"Political Parties and Organizations of Northern Ireland and their Evolution During Conflict Escalation (1969—1996) and at the Current Stage (1997—2000)" (Pavel Potapeyko)

The Northern Ireland conflict, one of the longest, though nowadays slightly shadowed antagonisms, attracts special attention in the context of contemporary European processes. Such conflicts strike a too sharply dissonant chord against the «civilized», outwardly successful background of European integration and, at the same time, appear to be more than the internal problem of one state only but a challenge to the whole United Europe as well. The analysis of this conflict is important not only for projecting development prospects for Great Britain, Ireland and Ulster, situated on their border. It is also important for understanding the very nature of hard ethnic and confessional struggle between these European communities which are otherwise rather close. That is why, being careful enough about all possible attempts to extrapolate the analysis results from one problem to another, we might consider Ulster antagonism between the Protestant majority and the Catholic minority as a pattern for research into such a contemporary intercommunal conflict.

In its turn, the Northern Ireland conflict development cannot be understood without characterizing major political parties and forces on both sides of the communal divide. The analysis of the growth and decline of different parties and movements helps to understand the core trends of the conflict. It is also relevant to pay due attention to the role of terror in conflict development, as well as to review the aspects of terrorist tactics of several Northern Ireland’s paramilitary organizations, first of all, of the Irish Republican Army (IRA), in their change, and to point out the reasons for such change. The attempt of detailed analysis is one of the tasks of the present paper.

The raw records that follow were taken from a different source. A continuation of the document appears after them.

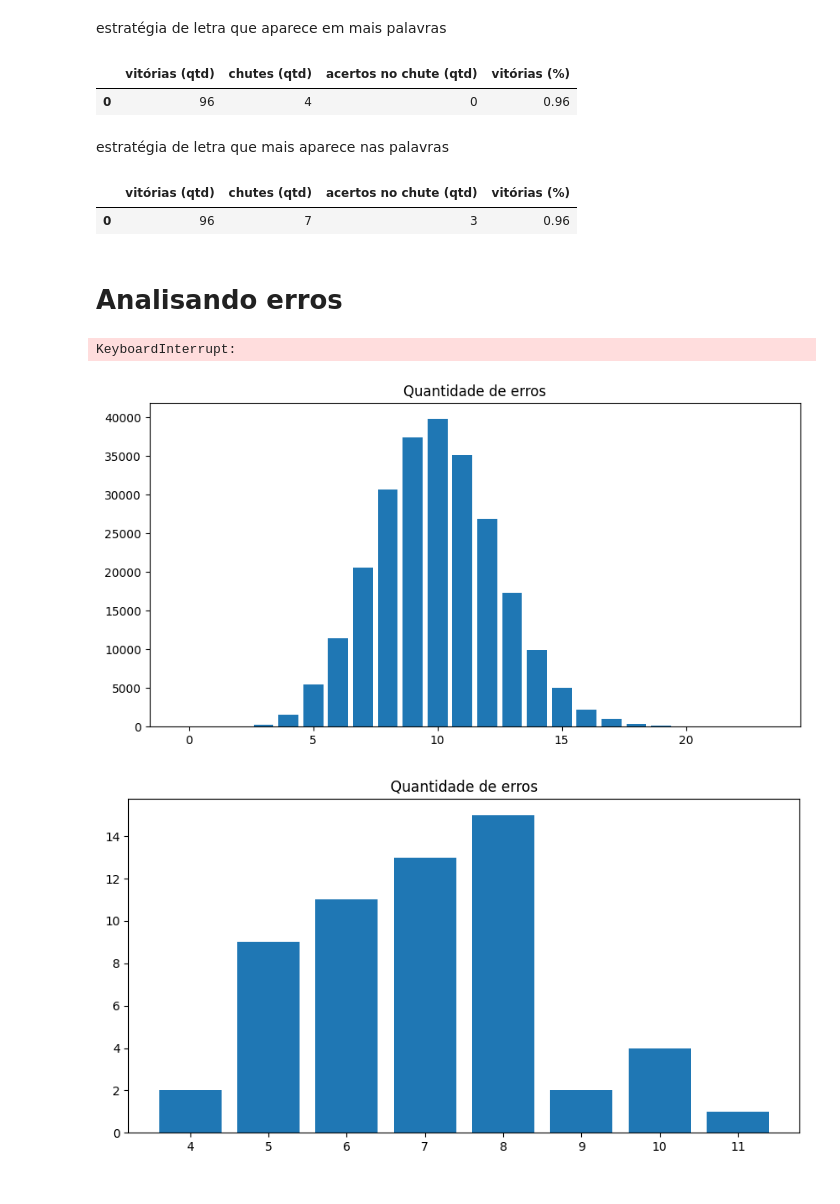
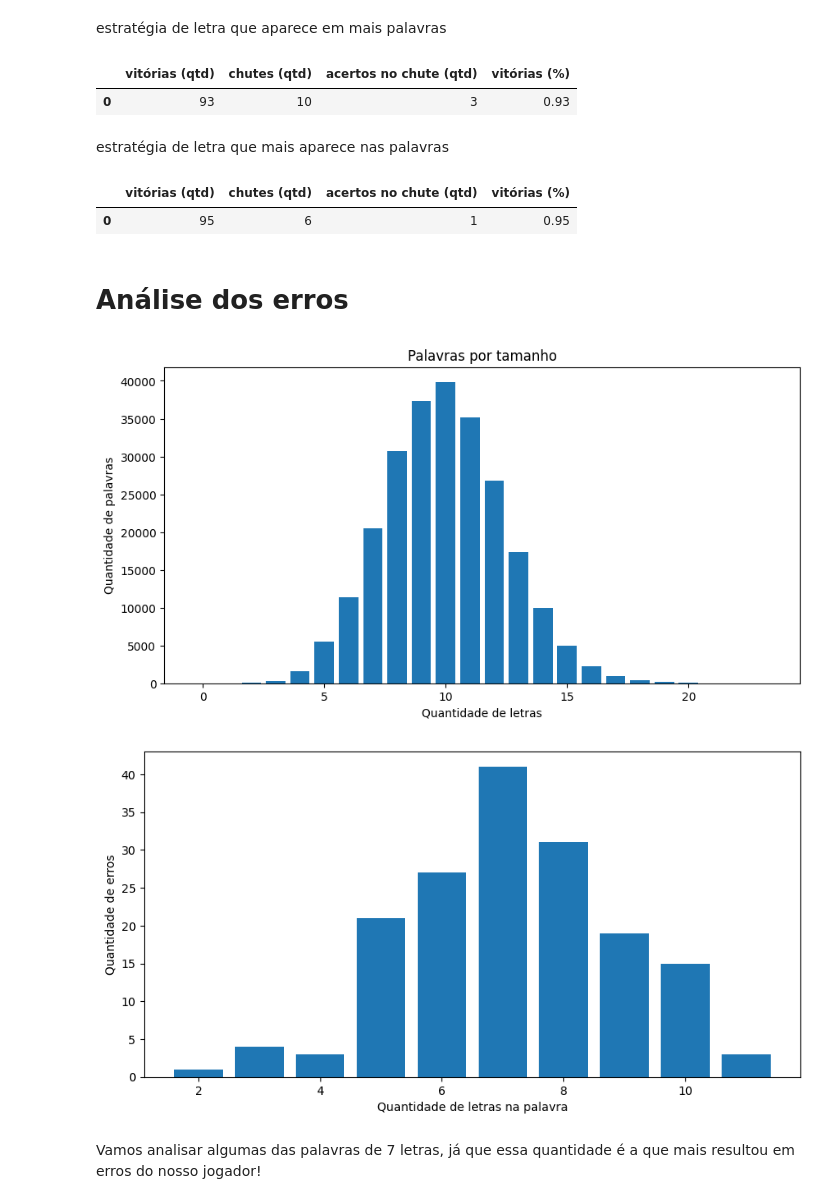
Before and after one commit to liviatanaka/Avalia_JogoDeForca, a Jupyter notebook: demo.ipynb, the cells around one changed output. Drawn from its saved outputs; the diff is of its cells as text; code cells hidden in the pictures.

Commit message:
analise de erros

```diff
--- a/demo.ipynb
+++ b/demo.ipynb
@@ -80,12 +79,14 @@ class Jogador:
         else:
             for p in self.palavras_possiveis:
                 pin = True
-                for i in resultado:
-                    if p[i] != l:
-                        pin = False
-                        break
-                if pin:
-                    lista_nova.append(p)
+                if l in p:
+                    for i in resultado:
+                        if p[i] != l:
+                            pin = False
+                            break
+                    if pin:
+                        lista_nova.append(p)
+
         self.palavras_possiveis = lista_nova
 
         return len(self.palavras_possiveis)
@@ -112,11 +113,11 @@ class Jogador:
         """Retorna a letra """
         filtro = df['palavra'].isin(self.palavras_possiveis)
         df = df[filtro]
-        df = df.drop(['palavra'], axis=1)
+        df_ = df.drop(['palavra'], axis=1)
         dicio = {}
-        for c in df.columns:
+        for c in df_.columns:
             try:
-                dicio[c] = df[c].value_counts()[1]/len(df)
+                dicio[c] = df_[c].value_counts()[1]/len(df)
             except:
                 dicio[c] = 0
 
@@ -217,50 +218,53 @@ def testa_jogada(n_iteracoes, estrategia):
 estratégia de letra que aparece em mais palavras
 # %%
 relatorio1 = testa_jogada(100, 'por_palavra')
-df = relatorio1.tabela()
-df.head()
+df1 = relatorio1.tabela()
+df1.head()
 # %% [output]
 |  | vitórias (qtd) | chutes (qtd) | acertos no chute (qtd) | vitórias (%) |
-| 0 | 96 | 4 | 0 | 0.96 |
+| 0 | 93 | 10 | 3 | 0.93 |
 # %% [markdown]
 estratégia de letra que mais aparece nas palavras
 # %%
 relatorio2 = testa_jogada(100, 'maior_freq')
-df_ = relatorio2.tabela()
-df_.head()
+df2 = relatorio2.tabela()
+df2.head()
 # %% [output]
 |  | vitórias (qtd) | chutes (qtd) | acertos no chute (qtd) | vitórias (%) |
-| 0 | 96 | 7 | 3 | 0.96 |
+| 0 | 95 | 6 | 1 | 0.95 |
 # %% [markdown]
-# Analisando erros
+# Análise dos erros
 # %%
-relatorio_erros2 = testa_jogada(250, 'por_palavra')
-relatorio_erros1 = testa_jogada(250, 'maior_freq')
+relatorio_erros1 = testa_jogada(1000, 'por_palavra')
+relatorio_erros2 = testa_jogada(1000, 'maior_freq')
-# %% [output]
-KeyboardInterrupt:
 # %%
 erros = []
 erros += relatorio_erros1.palavras_chutadas
 erros += relatorio_erros2.palavras_chutadas
 # %%
-qtd_letras = [len(p) for p in conteudo]
-a = pd.Series(qtd_letras)
+qtd_letras_geral = [len(p) for p in conteudo]
+a = pd.Series(qtd_letras_geral)
 b = a.value_counts()
 
 plt.figure(figsize=(10,5))
 plt.bar(b.index, b.values)
-plt.title('Quantidade de erros')
+plt.xlabel('Quantidade de letras')
+plt.ylabel('Quantidade de palavras')
+plt.title('Palavras por tamanho')
 plt.show()
 # %% [output]
-[figure, old version]
+[figure, new version]
 # %%
 qtd_letras = [len(p) for p in erros]
 m = pd.Series(qtd_letras)
 n = m.value_counts()
 
 plt.figure(figsize=(10,5))
 plt.bar(n.index, n.values)
-plt.title('Quantidade de erros')
+plt.ylabel('Quantidade de erros')
+plt.xlabel('Quantidade de letras na palavra')
 plt.show()
 # %% [output]
-[figure, old version]
+[figure, new version]
+# %% [markdown]
+Vamos analisar algumas das palavras de 7 letras, já que essa quantidade é a que mais resultou em erros do nosso jogador!
```
Also changed, not shown: parts of 5 cells of this notebook.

This work includes the review of Ulster political parties and paramilitary organizations during conflict escalation and at the current stage, though the period taken is only an episode of their long evolution which has began many decades (or sometimes even centuries) ago and is still going on. That is why this work provides a brief survey of main political parties of Ireland starting from the XIXth century.

As this paper has indicated, it was the extreme wing that has dominated in both communities for a long time. Catholic extremists, and first of all the IRA, considered both the Unionists and the British state as enemies and opted for violence as their principal tool in the struggle for united Ireland.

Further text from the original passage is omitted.